Circulation is achieved either by a small shunt pump or by connecting the flow end of the bypass pipe to the primary pump discharge and controlling the flow/return blend through a three-port valve. In each case, the bypass is isolated automatically when the system return temperature reaches the pre-set minimum and, if fitted, the shunt pump is stopped.
‘Flow prevention’ (reportedly often confused with ‘back-end protection’) refers to the unwanted water circulation through inactive boilers (and other heat generators), which would otherwise increase the boiler ‘standing losses’.
Higher thermal mass boilers commonly employ a single primary pump to supply multiple modules. Flow through individual boilers may be controlled with a two-port isolation valve (potentially also employing variable flow primary pumping) or a three-port diverting valve for each module, integrated with safety control to ensure boiler overrun periods and to prevent excessive boiler temperatures.
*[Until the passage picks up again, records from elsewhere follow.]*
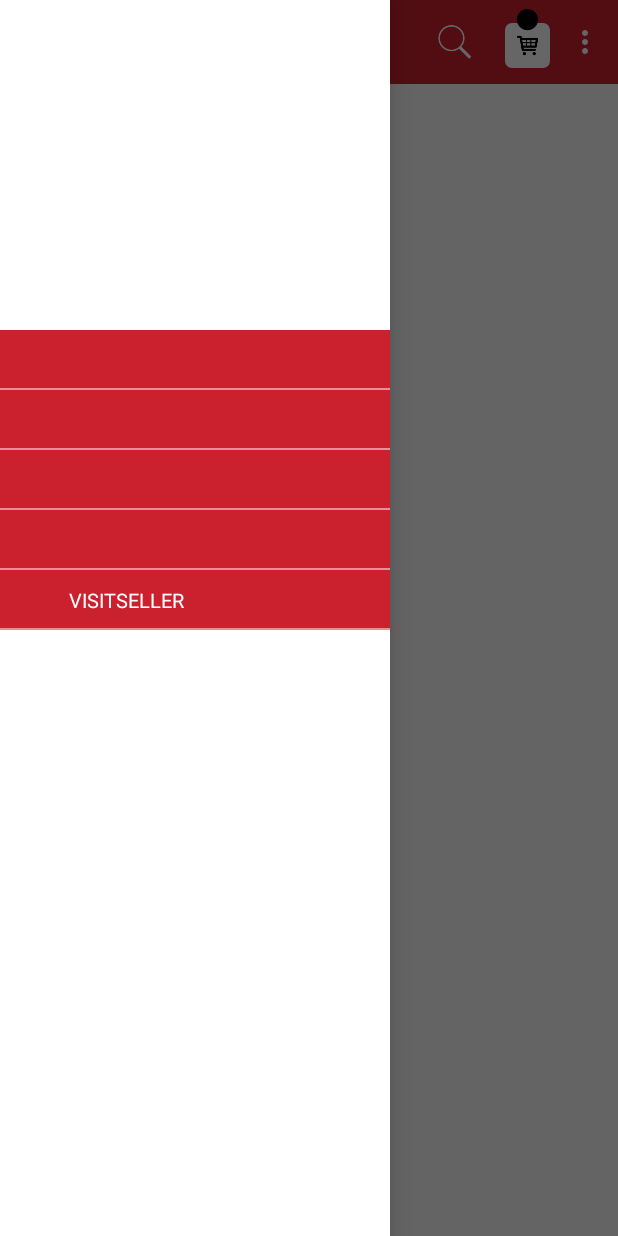
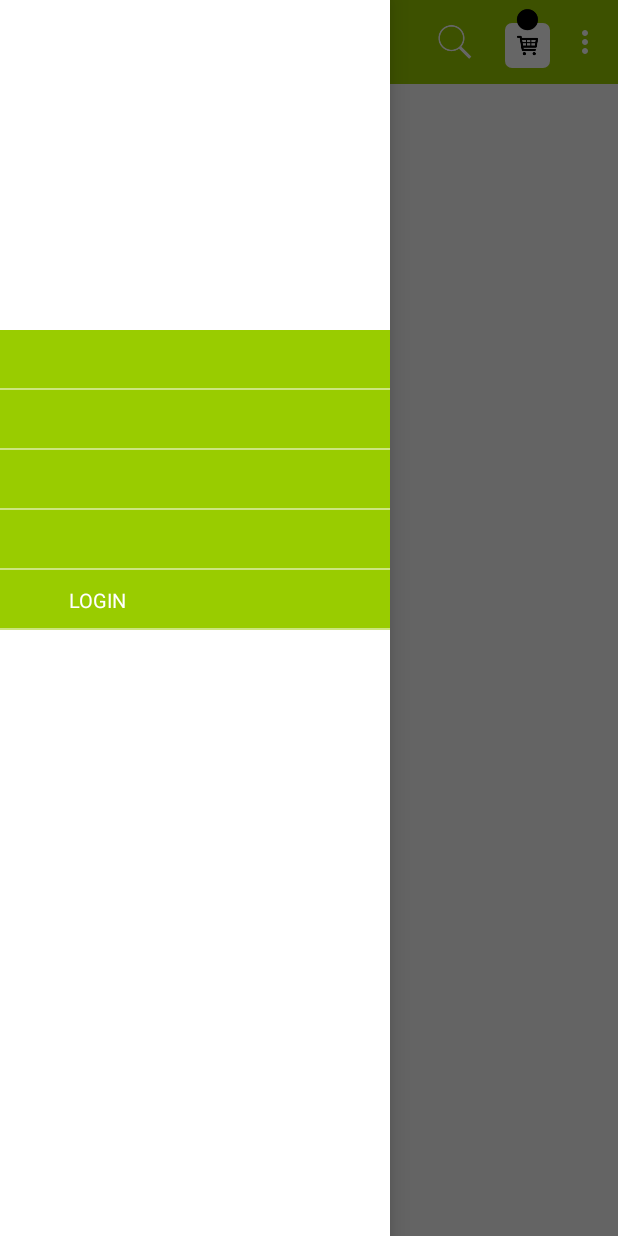
Before and after one commit to berryallen1996/Android, an Android app: the screen it shows after launch (ARC_HomePage), with the side drawer open, on a phone screen of 412 x 824 dp. Run offline under Robolectric (Android 15) with nearby library versions, the phone set to English and light mode, and no system bars.

Commit message:
Register and Login Layouts

```diff
--- a/app/build.gradle
+++ b/app/build.gradle
@@ -24,6 +24,7 @@ android {
 dependencies {
     implementation fileTree(dir: 'libs', include: ['*.jar'])
     compile 'com.android.support:appcompat-v7:24.+'
+    compile 'com.android.support:design:24.0.0'
     implementation 'com.android.support.constraint:constraint-layout:1.1.2'
     testImplementation 'junit:junit:4.12'
     androidTestImplementation 'com.android.support.test:runner:1.0.2'
--- a/app/src/main/AndroidManifest.xml
+++ b/app/src/main/AndroidManifest.xml
@@ -15,7 +15,9 @@
                 <category android:name="android.intent.category.LAUNCHER" />
             </intent-filter>
         </activity>
-        <activity android:name=".ARC_HomePage"></activity>
+        <activity android:name=".ARC_HomePage" />
+        <activity android:name=".ARC_Login_Activity" />
+        <activity android:name=".ARC_Navigation_Drawer_Activity.ARC_Registration_Activity"></activity>
     </application>
 
 </manifest>
--- a/app/src/main/java/com/example/themechanic/arc_project/ARC_MainActivity.java
+++ b/app/src/main/java/com/example/themechanic/arc_project/ARC_MainActivity.java
@@ -25,6 +25,7 @@ public class ARC_MainActivity extends Activity
             {
                 Intent in = new Intent(ARC_MainActivity.this,ARC_HomePage.class);
                 startActivity(in);
+                finish();
             }
         }, 2000);
 
--- a/app/src/main/java/com/example/themechanic/arc_project/ARC_Navigation_Drawer_Activity/ARC_FragmentDrawer.java
+++ b/app/src/main/java/com/example/themechanic/arc_project/ARC_Navigation_Drawer_Activity/ARC_FragmentDrawer.java
@@ -43,6 +43,8 @@ import android.widget.LinearLayout;
 import android.widget.RelativeLayout;
 import android.widget.TextView;
 import android.widget.Toast;
+
+import com.example.themechanic.arc_project.ARC_Login_Activity;
 import com.example.themechanic.arc_project.R;
 
 import org.json.JSONArray;
@@ -58,7 +60,7 @@ public class ARC_FragmentDrawer extends Fragment
 
     View header;
     LinearLayout cmpspages;
-
+    RelativeLayout logoutsection;
     String theme="";
     int accessresult;
     public ARC_FragmentDrawer()
@@ -79,6 +81,25 @@ public class ARC_FragmentDrawer extends Fragment
     {
         View layout = null;
         layout = inflater.inflate(R.layout.fragment_navigation_drawer, container, false);
+
+        logoutsection=(RelativeLayout)layout.findViewById(R.id.logoutsection);
+
+
+
+
+        /*************************************Drawer Clicks**********************************************/
+        logoutsection.setOnClickListener(new View.OnClickListener() {
+            @Override
+            public void onClick(View view)
+            {
+                Intent login = new Intent(getActivity(), ARC_Login_Activity.class);
+                startActivity(login);
+            }
+        });
+
+        /*************************************Drawer Clicks**********************************************/
+
+
         return layout;
     }
     public void setUp(int fragmentId, DrawerLayout drawerLayout, final Toolbar toolbar)
--- a/app/src/main/res/layout/fragment_navigation_drawer.xml
+++ b/app/src/main/res/layout/fragment_navigation_drawer.xml
@@ -348,44 +348,8 @@
         <RelativeLayout
             android:layout_width="match_parent"
             android:layout_height="40dp"
-
-            android:background="@color/AppTheme">
-            <TextView
-                android:layout_width="wrap_content"
-                android:layout_height="wrap_content"
-                android:minHeight="?android:attr/listPreferredItemHeightSmall"
-                android:textAppearance="?android:attr/textAppearanceListItemSmall"
-                android:textSize="13sp"
-                android:gravity="center_vertical"
-                android:layout_centerVertical="true"
-                android:layout_marginStart="5dp"
-                android:id="@+id/MageNative_Vistshops"
-                android:text="@string/visitseller"
-                android:textAllCaps="true"
-                android:layout_toEndOf="@+id/shops"
-                android:textColor="@color/white"/>
-            <ImageView
-                android:layout_width="25dp"
-                android:layout_height="wrap_content"
-                android:id="@+id/shops"
-                android:adjustViewBounds="true"
-                android:layout_alignParentStart="true"
-                android:layout_centerVertical="true"
-                android:layout_marginStart="15dp"
-
-                />
-            <TextView
-                android:layout_width="match_parent"
-                android:layout_height="1dp"
-                android:background="@color/white"
-                android:alpha="0.5"
-                android:layout_alignParentBottom="true"/>
-        </RelativeLayout>
-        <RelativeLayout
-            android:layout_width="match_parent"
-            android:layout_height="40dp"
             android:background="@color/AppTheme"
-            android:visibility="gone"
+            android:visibility="visible"
             android:id="@+id/logoutsection">
             <TextView
                 android:layout_width="wrap_content"
@@ -397,7 +361,7 @@
                 android:layout_centerVertical="true"
                 android:layout_marginStart="5dp"
                 android:id="@+id/MageNative_LogOUt"
-                android:text="@string/logout"
+                android:text="@string/login"
                 android:textAllCaps="true"
                 android:layout_toEndOf="@+id/logoutimage"
                 android:textColor="@color/white"/>
--- a/app/src/main/res/values/colors.xml
+++ b/app/src/main/res/values/colors.xml
@@ -164,7 +164,7 @@
     <item name="darkorange" type="color">#FFFF8800</item>
     <item name="darkred" type="color">#ff555555</item>
     <item name="categorybackground" type="color">#fa7310</item>
-    <color name="AppTheme">#cb202d</color>
+    <color name="AppTheme">#FF99CC00</color>
     <color name="status_bar_color">#000</color>
     <color name="secondory_color">#000</color>
     <color name="ButtonColor">#da4855</color>
--- a/app/src/main/res/values/strings.xml
+++ b/app/src/main/res/values/strings.xml
@@ -7,4 +7,9 @@
     <string name="MyStores">Stores</string>
     <string name="action_search">Search</string>
     <string name="action_cart">actioncart</string>
+    <string name="login">login</string>
+    <string name="firstname">First Name</string>
+    <string name="lastname">Last Name</string>
+    <string name="confirmpassword">Confirm Password</string>
+    <string name="mobilenumber">Mobile Number</string>
 </resources>
```
Also changed, not shown: app/src/main/java/com/example/themechanic/arc_project/ARC_Login_Activity.java (added, +35 -0 lines), app/src/main/java/com/example/themechanic/arc_project/ARC_Navigation_Drawer_Activity/ARC_Registration_Activity.java (added, +21 -0 lines), app/src/main/res/layout/activity_arc__login_.xml (added, +74 -0 lines), app/src/main/res/layout/activity_arc__registration_.xml (added, +133 -0 lines), app/src/main/res/values/styles.xml (+14 -0 lines), 1 other file.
For condensing boilers that, in any case, have significantly lower standing losses, flow prevention is typically effected by stopping the individual pump serving the module (subject to safety interlocks). As in Figure 3, a non-return valve is also used to prevent reverse-flow through the boiler when the pump is not operating.
Heat generator power relationship
The relationship between heating power, flowrate and temperature difference of a heat generator is given by equation φ = m Cp (θf–θr) where φ is the heating power of the heat generator (kW), m is the water flowrate through the heat generator (kg.s-1), Cp is the specific heat of water (4.2kJ.kg-1.K-1), θf is the flow water temperature leaving the heat generator (ºC) and θr is the inlet returning water temperature (ºC).
© Tim Dwyer, 2021.